There are many reasons the concept of monitoring large volumes of water over long periods of time is important to public health, including infiltration of contaminants, back siphonage events, distribution construction or repair, and microbial regrowth. Some of these events are unanticipated vulnerabilities in the distribution system outside of a municipalities’ control with an unavoidable time delay from discovery to public notification.
What Did the Grant Program Find?

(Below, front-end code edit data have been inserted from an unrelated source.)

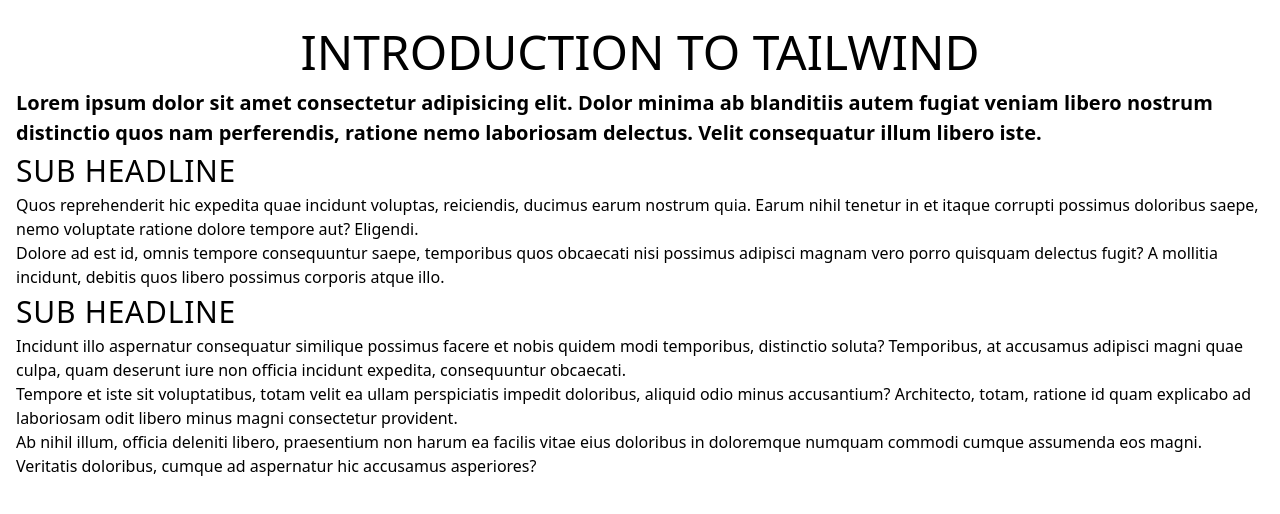
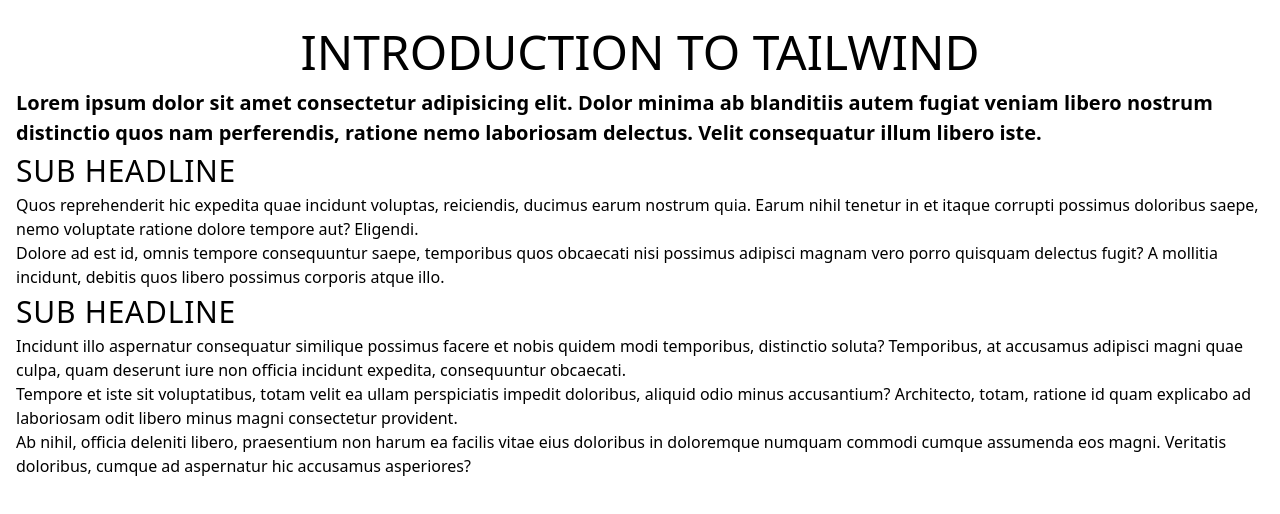
Before and after one commit to dankore/tailwind, a plain HTML site: page index.html in a window 1280 px wide. Drawn offline with nearby package versions, Linux system fonts and the light colour scheme.

Commit message:
first batch of learning

```diff
--- a/index.html
+++ b/index.html
@@ -17,7 +17,7 @@
         <h2 class="md:font-serif uppercase tracking-wide lg:font-sans tex-3xl md:text-3xl sm:text-grey-dark lg:text-red-darker">Sub Headline</h2>
         <p>Incidunt illo aspernatur consequatur similique possimus facere et nobis quidem modi temporibus, distinctio soluta? Temporibus, at accusamus adipisci magni quae culpa, quam deserunt iure non officia incidunt expedita, consequuntur obcaecati.</p>
         <p>Tempore et iste sit voluptatibus, totam velit ea ullam perspiciatis impedit doloribus, aliquid odio minus accusantium? Architecto, totam, ratione id quam explicabo ad laboriosam odit libero minus magni consectetur provident.</p>
-        <p>Ab nihil illum, officia deleniti libero, praesentium non harum ea facilis vitae eius doloribus in doloremque numquam commodi cumque assumenda eos magni. Veritatis doloribus, cumque ad aspernatur hic accusamus asperiores?</p>
+        <p>Ab nihil, officia deleniti libero, praesentium non harum ea facilis vitae eius doloribus in doloremque numquam commodi cumque assumenda eos magni. Veritatis doloribus, cumque ad aspernatur hic accusamus asperiores?</p>
     </div>
 </body>
 </html>
```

In collaboration with a local household water filter provider, 0.5-micron, nominal POU filters, utilized as pre-treatment to reverse osmosis (RO) membranes, were collected at the end of their lifecycle from 75 households throughout Pima County, Arizona, during scheduled maintenance. To minimize variability and the chance of cross contamination, filters were provided by a single, senior technician trained in proper handling. Hand sanitizer was used to cleanse technician hands, and gloves were worn when handling the devices during removal and transfer to Ziploc bags for controlled temperature transport.
All samples (n=75) were processed for fecal bacteria analysis and integrated cell culture, along with qPCR for human enteroviruses. Filters were washed with 3% beef extract and eluates were concentrated using membrane filtration and assayed on MI agar for E. coli and BGMk cells for human enteroviruses. E. coli and total coliforms were detected on 53 filters (71%). No samples tested positive for enteric viral pathogens.

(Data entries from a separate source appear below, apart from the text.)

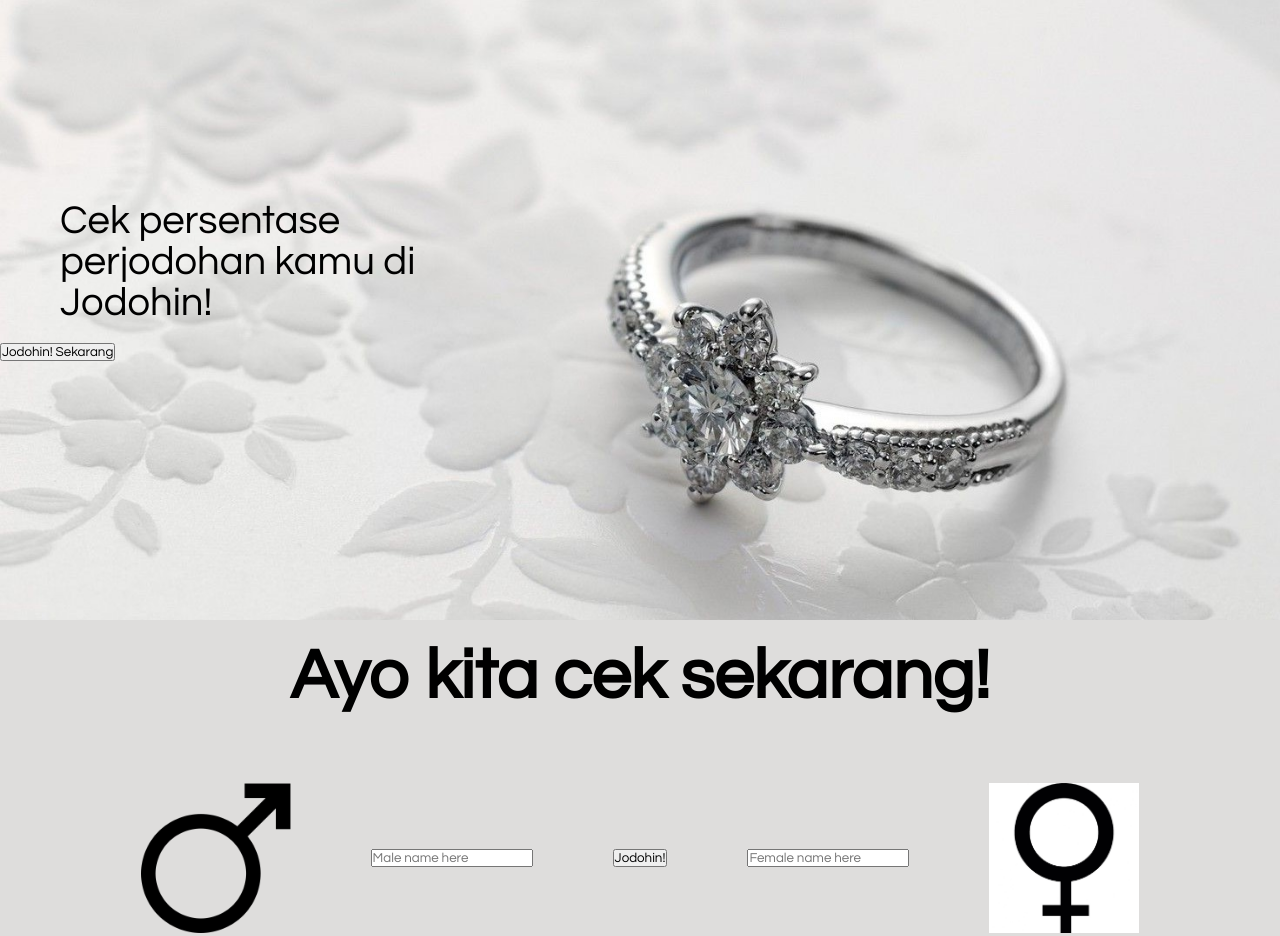
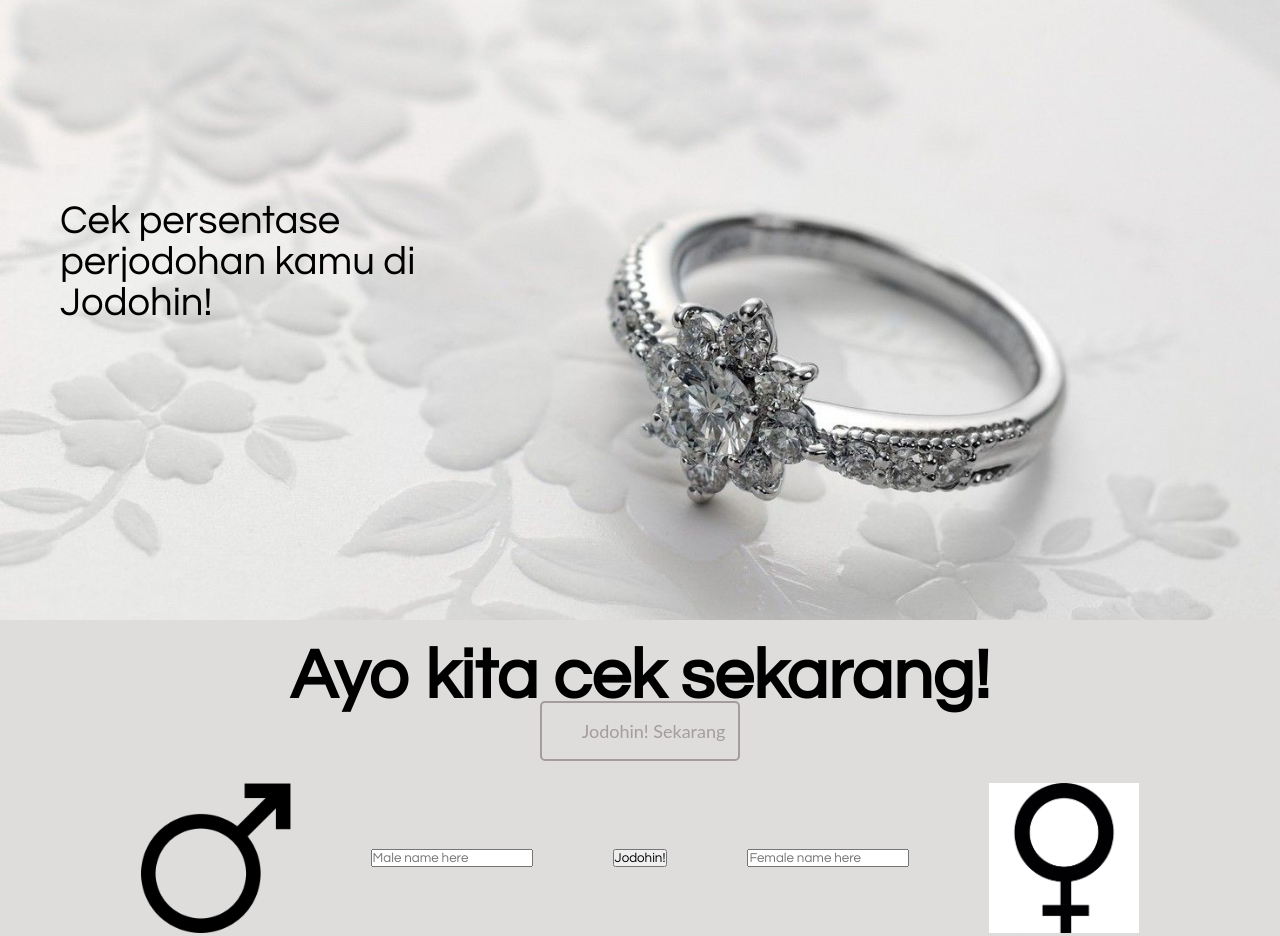
Before and after one commit to syirilrakhulh/Jodohin, a plain HTML site: page index.html in a window 1280 px wide. Shown: the top 936 px of the page. Drawn offline with Linux system fonts and the light colour scheme.

Commit message:
change a few code

```diff
--- a/index.html
+++ b/index.html
@@ -13,7 +13,9 @@
         perjodohan kamu di <br />
         Jodohin!
       </p>
-      <button class="btn-jodohin-skrg">Jodohin! Sekarang</button>
+      <div class="main-button">
+        <button class="skewBtn black">Jodohin! Sekarang</button>
+      </div>
     </div>
     <div id="game-page">
       <h1>
--- a/main-page.css
+++ b/main-page.css
@@ -2,6 +2,41 @@
   padding: 0;
   margin: 0;
   font-family: Century Gothic, CenturyGothic, AppleGothic, sans-serif;
+}
+
+.main-button {
+  display: flex;
+  text-align: center;
+  justify-content: space-evenly;
+  align-items: center;
+  flex-wrap: wrap;
+  height: 97vh;
+}
+.main-button .skewBtn {
+  width: 200px;
+  height: 60px;
+  outline: none;
+  cursor: pointer;
+  background: none;
+  transition: 0.5s;
+  font-size: 18px;
+  border-radius: 5px;
+  font-family: "Lato", sans-serif;
+}
+.main-button .skewBtn:hover {
+  border: none;
+  color: white;
+  font-size: 22px;
+  transform: scale(1.1);
+}
+/* Buttons */
+.black {
+  border: 2px solid #a49c9d;
+  color: #a49c9d;
+}
+.black:hover {
+  background-color: #a49c9d;
+  transition: all 0.3s ease-in-out;
 }
 
 #main-page {
@@ -26,7 +61,7 @@
 }
 
 #main-page button {
-  /* padding-left: 1.5em; */
+  padding-left: 1.5em;
 }
 
 #game-page {
@@ -93,3 +128,4 @@
 .footer .kanan p {
   padding: 0 30px 0 30px;
 }
+/* ================================================= */
```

Results indicate household water treatment filters can be used for large volume monitoring of drinking water quality at POU. However, retention of introduced pathogens on the tested filters is low and may still underestimate public health risk. Data from this study provides new insights into environmental monitoring at POU and novel applications for risk characterization in the future. Applications for future implementation of POU devices for monitoring could be for routine survey as well as during outbreaks, boil-water notices or other emergency events.
For more information on all the on-going research by WQRF, please visit Current Studies page on WQRF.org.

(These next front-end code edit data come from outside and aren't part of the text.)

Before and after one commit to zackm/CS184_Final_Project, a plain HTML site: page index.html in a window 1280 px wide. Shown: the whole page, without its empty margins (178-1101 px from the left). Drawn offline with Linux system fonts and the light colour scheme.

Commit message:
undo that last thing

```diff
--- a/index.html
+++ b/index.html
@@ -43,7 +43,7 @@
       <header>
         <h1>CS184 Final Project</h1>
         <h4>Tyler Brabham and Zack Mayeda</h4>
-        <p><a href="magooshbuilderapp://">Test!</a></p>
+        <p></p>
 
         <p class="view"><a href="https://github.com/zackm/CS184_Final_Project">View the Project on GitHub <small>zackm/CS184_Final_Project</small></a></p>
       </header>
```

The New Normal in 2020
With the Water Quality Association (WQA) Mid-Year Leadership Conference (MYLC) going virtual, WQRF wanted to offer a fundraising event that still provided a networking experience like it normally does for in-person events. WQRF is proud to offer a Virtual Wine Tasting by Adelsheim Vineyard to benefit WQRF. Just as water quality varies greatly from region to region, so does wine. Participants will learn how to differentiate grapes grown in different regions, have a glass of wine with their peers and support a cause. Registration will close late August in order to ship wine packages by the virtual MYLC planned for Sept. 15 to 17, 2020.
1. Reynolds, Kelly. Household POU Pathogen Survey. Zuckerman College of Public Health, University of Arizona. Tucson, AZ. 2019. Retrieved from: http://www.wqrf.org/uploads/8/3/5/5/83551838/20190805_2017grant_executi…